Posts: 278
Joined: Sun Dec 02, 2018 2:22 am

Leading Trump on Defense

Post by RedDuke » Sun Jan 20, 2019 11:19 pm

We've all heard the rule not to lead trump on defense because it helps your opponents more than it helps you. However, experienced players know that breaking the rules can sometimes be a good idea. This one, it seems like it would be a good idea to lead trumps on defense if you sense that the call is weak.

This happened to me in a recent game. I'm sitting in first seat with this:

(Card_J-S) (Card_K-C) (Card_10-C) (Card_A-H) (Card_J-D)

Turn card was (Card_A-C) .

I passed, figuring that I've got all suits blocked on the loner but I didn't want to take the risk of ordering up the dealer and then having to fight against him on the chance that he'd have something like the Right-Ace.

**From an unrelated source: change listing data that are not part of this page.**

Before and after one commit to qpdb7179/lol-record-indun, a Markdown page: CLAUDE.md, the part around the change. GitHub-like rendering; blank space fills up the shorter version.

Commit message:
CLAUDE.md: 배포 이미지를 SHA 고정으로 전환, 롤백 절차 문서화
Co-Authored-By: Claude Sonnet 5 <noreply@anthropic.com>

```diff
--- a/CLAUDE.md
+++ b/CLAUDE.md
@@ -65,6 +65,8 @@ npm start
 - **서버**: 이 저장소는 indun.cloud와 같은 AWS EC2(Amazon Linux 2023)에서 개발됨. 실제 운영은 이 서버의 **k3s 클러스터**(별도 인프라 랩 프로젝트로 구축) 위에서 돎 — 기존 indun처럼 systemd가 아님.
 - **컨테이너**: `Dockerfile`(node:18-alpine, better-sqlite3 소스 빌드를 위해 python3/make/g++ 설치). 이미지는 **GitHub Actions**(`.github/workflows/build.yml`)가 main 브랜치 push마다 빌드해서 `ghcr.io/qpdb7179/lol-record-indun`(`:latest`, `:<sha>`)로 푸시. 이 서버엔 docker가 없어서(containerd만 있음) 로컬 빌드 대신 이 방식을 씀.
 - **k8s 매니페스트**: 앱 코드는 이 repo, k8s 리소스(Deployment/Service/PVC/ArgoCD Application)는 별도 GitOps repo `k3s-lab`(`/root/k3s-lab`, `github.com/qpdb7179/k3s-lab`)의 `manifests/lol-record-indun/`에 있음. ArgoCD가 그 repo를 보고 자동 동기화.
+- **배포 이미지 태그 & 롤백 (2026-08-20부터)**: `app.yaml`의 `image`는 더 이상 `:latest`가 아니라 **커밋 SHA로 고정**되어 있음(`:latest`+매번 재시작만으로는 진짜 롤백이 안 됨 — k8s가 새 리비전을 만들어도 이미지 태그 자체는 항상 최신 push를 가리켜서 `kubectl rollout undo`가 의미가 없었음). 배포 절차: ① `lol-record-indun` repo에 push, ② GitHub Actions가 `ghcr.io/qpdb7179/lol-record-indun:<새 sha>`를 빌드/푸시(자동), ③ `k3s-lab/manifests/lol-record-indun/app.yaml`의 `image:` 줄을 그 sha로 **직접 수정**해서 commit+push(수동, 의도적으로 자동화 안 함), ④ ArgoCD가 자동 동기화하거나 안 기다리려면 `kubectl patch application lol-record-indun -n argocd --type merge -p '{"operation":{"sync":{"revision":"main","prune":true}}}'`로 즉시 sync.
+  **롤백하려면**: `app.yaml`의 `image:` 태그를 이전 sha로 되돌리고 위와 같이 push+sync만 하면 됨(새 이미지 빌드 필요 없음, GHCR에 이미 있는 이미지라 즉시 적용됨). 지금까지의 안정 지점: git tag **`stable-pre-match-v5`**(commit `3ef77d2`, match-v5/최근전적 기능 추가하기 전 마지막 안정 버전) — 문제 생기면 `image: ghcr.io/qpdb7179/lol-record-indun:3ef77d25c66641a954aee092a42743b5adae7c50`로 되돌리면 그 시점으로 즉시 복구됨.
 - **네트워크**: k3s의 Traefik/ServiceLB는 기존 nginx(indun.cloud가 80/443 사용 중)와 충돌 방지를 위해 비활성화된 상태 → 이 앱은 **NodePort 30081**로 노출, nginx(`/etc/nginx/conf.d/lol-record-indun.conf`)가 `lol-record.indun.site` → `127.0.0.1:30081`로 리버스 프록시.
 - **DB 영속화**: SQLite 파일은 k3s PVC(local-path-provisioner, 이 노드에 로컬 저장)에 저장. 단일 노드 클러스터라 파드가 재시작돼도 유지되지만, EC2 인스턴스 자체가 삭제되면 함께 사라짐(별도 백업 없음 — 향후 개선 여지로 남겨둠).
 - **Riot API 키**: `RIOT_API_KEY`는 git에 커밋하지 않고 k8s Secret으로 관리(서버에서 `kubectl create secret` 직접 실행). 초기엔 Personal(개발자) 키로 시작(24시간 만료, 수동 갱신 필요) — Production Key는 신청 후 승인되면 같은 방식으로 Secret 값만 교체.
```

Second seat ordered up his partner.

At this point, I figured that second seat probably has Right+1 (either the 9 or the queen). Maybe he had the Ace of Diamonds or Ace of Spades too. I seriously doubted he had much else, especially with the Ace of Trump being in his partner's hand and me holding three trump including the left bower.

Knowing this, I also made a guess that the Ace might be the only trump the dealer had. With three in my hand, probably two in second seat's, and the ace in the dealer's, that leaves one trump unknown. The dealer might have it but I figured that most likely either my partner has it or it's in the kitty.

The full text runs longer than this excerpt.